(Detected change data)
*** Block opens ***

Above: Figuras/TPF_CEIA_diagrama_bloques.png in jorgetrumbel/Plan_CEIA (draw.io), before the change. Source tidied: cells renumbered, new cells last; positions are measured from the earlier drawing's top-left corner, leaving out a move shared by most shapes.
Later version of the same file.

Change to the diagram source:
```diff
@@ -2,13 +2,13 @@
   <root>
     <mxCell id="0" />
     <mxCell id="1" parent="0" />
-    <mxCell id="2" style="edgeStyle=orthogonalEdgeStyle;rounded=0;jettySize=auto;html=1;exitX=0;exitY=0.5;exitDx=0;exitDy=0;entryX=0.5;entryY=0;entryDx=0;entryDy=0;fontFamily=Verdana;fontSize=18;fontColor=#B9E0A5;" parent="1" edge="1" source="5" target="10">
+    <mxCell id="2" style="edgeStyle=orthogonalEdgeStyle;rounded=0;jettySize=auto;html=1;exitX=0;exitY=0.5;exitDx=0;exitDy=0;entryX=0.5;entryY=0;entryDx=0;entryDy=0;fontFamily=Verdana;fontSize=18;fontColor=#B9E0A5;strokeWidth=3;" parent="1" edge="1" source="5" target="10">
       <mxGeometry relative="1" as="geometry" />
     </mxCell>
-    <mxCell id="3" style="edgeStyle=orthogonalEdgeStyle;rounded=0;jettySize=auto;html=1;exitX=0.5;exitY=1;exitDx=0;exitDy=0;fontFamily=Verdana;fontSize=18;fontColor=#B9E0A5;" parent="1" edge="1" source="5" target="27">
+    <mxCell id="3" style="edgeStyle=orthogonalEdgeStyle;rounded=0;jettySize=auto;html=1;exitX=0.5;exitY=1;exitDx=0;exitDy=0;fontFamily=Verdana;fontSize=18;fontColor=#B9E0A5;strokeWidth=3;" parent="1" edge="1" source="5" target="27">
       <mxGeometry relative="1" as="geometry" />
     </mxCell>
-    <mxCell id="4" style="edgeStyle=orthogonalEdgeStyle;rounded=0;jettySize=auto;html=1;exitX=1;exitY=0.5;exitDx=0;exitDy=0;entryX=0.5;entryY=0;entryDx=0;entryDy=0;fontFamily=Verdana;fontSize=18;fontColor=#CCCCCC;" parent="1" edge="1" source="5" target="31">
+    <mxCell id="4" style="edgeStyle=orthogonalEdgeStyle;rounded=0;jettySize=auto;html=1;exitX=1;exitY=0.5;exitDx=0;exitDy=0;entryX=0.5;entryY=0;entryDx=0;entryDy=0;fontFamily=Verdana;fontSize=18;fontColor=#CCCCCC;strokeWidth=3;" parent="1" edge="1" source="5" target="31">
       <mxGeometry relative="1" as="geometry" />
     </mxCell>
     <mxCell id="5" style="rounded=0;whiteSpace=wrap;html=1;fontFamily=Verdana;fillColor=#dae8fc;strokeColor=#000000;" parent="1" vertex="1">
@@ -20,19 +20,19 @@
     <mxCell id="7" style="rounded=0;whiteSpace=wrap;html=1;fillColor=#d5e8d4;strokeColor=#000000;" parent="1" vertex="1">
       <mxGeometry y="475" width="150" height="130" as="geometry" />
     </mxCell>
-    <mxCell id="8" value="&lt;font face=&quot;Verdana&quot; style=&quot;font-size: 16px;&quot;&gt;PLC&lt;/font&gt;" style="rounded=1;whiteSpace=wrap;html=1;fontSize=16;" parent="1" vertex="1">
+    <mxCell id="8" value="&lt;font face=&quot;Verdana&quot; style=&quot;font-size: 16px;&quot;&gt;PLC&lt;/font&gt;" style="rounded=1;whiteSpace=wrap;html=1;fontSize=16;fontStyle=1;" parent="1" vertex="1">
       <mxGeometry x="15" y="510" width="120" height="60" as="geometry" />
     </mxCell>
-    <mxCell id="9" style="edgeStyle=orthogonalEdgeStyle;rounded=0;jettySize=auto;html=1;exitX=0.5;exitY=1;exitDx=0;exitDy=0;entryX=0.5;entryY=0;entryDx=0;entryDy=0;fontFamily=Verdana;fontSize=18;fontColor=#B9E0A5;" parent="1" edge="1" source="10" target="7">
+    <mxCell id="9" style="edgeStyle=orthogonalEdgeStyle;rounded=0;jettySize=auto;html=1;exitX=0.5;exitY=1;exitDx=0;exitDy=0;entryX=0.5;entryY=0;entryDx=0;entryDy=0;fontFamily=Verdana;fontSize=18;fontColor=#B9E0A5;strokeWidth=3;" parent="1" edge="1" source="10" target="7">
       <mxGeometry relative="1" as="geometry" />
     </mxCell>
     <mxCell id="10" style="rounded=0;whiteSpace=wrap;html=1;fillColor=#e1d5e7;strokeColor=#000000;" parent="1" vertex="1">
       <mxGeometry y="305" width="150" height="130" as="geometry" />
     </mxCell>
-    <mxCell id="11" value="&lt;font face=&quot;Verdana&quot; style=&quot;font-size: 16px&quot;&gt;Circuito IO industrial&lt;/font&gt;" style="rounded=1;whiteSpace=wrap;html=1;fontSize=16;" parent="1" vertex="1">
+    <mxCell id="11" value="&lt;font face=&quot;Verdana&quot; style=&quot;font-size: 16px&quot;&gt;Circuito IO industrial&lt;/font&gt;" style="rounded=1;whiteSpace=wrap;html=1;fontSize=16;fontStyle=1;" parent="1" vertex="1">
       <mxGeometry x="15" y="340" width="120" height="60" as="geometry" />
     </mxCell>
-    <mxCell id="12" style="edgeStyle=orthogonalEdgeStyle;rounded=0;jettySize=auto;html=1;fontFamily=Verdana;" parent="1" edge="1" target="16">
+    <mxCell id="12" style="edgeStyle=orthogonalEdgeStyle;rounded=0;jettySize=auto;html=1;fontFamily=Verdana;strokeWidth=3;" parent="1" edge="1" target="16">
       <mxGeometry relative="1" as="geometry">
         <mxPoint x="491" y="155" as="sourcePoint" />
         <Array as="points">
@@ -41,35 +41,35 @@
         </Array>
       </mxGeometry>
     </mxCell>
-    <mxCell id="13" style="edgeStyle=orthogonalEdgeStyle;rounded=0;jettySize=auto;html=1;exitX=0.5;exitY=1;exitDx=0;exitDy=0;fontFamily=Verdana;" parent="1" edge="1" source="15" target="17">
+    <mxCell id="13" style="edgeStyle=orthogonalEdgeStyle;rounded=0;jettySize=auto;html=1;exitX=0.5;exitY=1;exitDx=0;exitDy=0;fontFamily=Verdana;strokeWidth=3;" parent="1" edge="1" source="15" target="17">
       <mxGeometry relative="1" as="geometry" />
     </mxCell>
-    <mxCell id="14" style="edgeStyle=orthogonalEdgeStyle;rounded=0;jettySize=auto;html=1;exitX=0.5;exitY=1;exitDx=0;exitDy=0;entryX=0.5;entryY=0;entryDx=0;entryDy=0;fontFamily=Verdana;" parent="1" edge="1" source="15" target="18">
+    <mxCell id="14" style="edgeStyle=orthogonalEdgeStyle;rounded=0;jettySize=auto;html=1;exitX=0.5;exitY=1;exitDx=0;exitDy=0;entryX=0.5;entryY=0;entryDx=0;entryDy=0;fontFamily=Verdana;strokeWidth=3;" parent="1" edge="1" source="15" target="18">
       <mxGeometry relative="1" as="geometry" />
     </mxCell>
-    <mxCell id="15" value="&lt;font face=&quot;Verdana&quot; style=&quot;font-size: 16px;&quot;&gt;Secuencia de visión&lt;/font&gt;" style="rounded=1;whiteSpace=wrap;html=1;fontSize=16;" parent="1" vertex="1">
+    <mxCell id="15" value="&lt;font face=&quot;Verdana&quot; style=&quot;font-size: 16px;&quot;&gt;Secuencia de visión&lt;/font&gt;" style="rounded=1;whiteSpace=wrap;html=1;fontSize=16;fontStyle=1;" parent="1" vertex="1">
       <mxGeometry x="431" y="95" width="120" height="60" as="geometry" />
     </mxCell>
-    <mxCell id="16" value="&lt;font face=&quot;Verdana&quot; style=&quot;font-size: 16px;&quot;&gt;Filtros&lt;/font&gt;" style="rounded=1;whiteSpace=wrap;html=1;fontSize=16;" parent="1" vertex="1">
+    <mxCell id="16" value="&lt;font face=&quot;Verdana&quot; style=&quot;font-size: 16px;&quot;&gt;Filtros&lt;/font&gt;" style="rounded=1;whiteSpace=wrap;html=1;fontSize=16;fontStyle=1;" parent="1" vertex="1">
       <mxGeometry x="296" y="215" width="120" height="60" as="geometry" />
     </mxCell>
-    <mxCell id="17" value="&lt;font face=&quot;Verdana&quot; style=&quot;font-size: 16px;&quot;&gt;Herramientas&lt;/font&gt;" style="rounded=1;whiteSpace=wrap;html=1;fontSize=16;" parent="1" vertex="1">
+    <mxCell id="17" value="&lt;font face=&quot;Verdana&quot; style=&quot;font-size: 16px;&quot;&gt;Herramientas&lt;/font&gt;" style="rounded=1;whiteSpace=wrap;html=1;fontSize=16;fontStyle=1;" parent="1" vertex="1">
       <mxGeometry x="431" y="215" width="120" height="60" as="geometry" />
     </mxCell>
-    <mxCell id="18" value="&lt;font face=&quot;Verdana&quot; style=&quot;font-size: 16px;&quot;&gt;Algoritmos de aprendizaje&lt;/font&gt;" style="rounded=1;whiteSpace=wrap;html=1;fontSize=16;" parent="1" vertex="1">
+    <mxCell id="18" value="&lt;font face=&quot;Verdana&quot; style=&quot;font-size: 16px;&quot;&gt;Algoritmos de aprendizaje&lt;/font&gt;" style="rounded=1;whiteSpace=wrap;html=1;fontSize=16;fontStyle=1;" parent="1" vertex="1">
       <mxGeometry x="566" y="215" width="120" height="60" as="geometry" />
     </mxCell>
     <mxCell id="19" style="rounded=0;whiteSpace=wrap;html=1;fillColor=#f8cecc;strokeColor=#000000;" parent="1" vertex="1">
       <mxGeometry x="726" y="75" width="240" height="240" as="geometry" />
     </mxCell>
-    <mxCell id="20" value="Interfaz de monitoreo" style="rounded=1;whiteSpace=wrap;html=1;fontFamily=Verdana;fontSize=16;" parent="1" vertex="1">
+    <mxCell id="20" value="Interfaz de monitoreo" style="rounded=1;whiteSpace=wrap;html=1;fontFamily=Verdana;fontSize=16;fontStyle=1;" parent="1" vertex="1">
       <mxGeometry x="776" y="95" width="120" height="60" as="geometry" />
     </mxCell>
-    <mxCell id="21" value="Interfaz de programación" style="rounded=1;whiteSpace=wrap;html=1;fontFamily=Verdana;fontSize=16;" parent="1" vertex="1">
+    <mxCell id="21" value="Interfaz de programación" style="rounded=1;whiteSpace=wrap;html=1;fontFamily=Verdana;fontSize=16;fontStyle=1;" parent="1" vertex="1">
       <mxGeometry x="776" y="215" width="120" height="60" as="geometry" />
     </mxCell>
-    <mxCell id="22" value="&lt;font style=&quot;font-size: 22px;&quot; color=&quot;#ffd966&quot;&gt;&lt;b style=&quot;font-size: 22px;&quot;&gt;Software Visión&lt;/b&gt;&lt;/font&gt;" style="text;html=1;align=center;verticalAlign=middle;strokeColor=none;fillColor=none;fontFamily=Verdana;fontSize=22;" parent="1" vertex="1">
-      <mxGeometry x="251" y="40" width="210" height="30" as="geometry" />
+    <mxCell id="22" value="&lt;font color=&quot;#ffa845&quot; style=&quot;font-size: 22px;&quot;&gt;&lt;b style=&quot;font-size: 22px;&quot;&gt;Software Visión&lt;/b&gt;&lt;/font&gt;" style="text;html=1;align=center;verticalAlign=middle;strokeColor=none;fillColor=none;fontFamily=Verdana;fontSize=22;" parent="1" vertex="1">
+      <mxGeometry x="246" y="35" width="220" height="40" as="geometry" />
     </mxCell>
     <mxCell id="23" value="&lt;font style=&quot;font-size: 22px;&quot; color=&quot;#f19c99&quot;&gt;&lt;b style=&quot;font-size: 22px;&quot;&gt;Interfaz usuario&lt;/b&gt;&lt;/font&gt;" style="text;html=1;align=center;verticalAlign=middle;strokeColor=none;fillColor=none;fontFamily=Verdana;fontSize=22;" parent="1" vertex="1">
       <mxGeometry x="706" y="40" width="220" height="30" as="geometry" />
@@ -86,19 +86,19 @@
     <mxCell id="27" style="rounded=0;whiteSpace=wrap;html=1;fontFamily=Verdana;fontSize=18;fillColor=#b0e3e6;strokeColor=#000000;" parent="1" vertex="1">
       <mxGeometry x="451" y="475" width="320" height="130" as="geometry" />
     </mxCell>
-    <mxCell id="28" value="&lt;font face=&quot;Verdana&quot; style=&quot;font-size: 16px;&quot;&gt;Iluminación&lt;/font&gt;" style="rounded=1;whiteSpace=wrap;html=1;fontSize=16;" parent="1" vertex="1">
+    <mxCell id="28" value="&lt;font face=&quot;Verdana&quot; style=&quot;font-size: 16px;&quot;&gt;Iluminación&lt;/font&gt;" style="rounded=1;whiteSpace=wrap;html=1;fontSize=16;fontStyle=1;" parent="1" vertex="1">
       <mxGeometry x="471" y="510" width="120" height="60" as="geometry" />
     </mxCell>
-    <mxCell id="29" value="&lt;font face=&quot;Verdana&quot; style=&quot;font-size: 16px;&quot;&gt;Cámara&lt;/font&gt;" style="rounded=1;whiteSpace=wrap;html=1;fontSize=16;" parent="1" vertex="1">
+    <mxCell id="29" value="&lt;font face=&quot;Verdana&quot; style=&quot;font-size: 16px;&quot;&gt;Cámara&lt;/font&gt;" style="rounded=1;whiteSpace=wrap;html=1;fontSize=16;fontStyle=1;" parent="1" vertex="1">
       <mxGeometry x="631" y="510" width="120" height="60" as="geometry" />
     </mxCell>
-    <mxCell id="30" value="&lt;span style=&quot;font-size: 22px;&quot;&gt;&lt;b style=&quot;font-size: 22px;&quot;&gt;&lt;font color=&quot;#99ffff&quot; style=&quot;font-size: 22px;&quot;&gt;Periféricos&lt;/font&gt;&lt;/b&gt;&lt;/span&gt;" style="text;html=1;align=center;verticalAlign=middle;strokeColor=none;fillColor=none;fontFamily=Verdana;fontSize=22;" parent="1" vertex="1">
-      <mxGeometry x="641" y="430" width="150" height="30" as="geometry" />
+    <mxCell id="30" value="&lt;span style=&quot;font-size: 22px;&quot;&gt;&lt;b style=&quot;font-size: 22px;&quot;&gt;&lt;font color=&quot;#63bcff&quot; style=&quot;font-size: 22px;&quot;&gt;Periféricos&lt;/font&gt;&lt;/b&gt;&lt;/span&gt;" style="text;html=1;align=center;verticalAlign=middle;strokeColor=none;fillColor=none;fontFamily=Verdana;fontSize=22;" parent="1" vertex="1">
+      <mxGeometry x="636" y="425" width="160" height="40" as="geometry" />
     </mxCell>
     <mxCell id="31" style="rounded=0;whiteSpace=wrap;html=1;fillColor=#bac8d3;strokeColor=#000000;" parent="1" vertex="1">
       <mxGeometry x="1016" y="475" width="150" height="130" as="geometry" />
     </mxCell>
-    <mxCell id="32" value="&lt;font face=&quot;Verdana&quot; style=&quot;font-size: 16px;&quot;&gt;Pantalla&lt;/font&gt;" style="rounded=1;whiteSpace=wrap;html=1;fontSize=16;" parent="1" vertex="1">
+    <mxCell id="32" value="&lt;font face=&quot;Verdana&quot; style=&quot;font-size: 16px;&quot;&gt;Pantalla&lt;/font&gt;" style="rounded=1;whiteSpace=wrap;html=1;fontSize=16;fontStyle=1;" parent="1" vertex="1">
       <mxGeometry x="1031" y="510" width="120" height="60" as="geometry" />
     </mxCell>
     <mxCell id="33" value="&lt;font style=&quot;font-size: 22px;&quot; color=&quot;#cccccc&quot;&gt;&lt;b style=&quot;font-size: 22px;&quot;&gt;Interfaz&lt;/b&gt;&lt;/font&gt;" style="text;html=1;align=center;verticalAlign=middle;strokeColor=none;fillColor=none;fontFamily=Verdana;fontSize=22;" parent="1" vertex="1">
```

*** Block closes ***

Copy each line from the data above that includes "Interfaz".

-    <mxCell id="20" value="Interfaz de monitoreo" style="rounded=1;whiteSpace=wrap;html=1;fontFamily=Verdana;fontSize=16;" parent="1" vertex="1">
+    <mxCell id="20" value="Interfaz de monitoreo" style="rounded=1;whiteSpace=wrap;html=1;fontFamily=Verdana;fontSize=16;fontStyle=1;" parent="1" vertex="1">
-    <mxCell id="21" value="Interfaz de programación" style="rounded=1;whiteSpace=wrap;html=1;fontFamily=Verdana;fontSize=16;" parent="1" vertex="1">
+    <mxCell id="21" value="Interfaz de programación" style="rounded=1;whiteSpace=wrap;html=1;fontFamily=Verdana;fontSize=16;fontStyle=1;" parent="1" vertex="1">
     <mxCell id="23" value="&lt;font style=&quot;font-size: 22px;&quot; color=&quot;#f19c99&quot;&gt;&lt;b style=&quot;font-size: 22px;&quot;&gt;Interfaz usuario&lt;/b&gt;&lt;/font&gt;" style="text;html=1;align=center;verticalAlign=middle;strokeColor=none;fillColor=none;fontFamily=Verdana;fontSize=22;" parent="1" vertex="1">
     <mxCell id="33" value="&lt;font style=&quot;font-size: 22px;&quot; color=&quot;#cccccc&quot;&gt;&lt;b style=&quot;font-size: 22px;&quot;&gt;Interfaz&lt;/b&gt;&lt;/font&gt;" style="text;html=1;align=center;verticalAlign=middle;strokeColor=none;fillColor=none;fontFamily=Verdana;fontSize=22;" parent="1" vertex="1">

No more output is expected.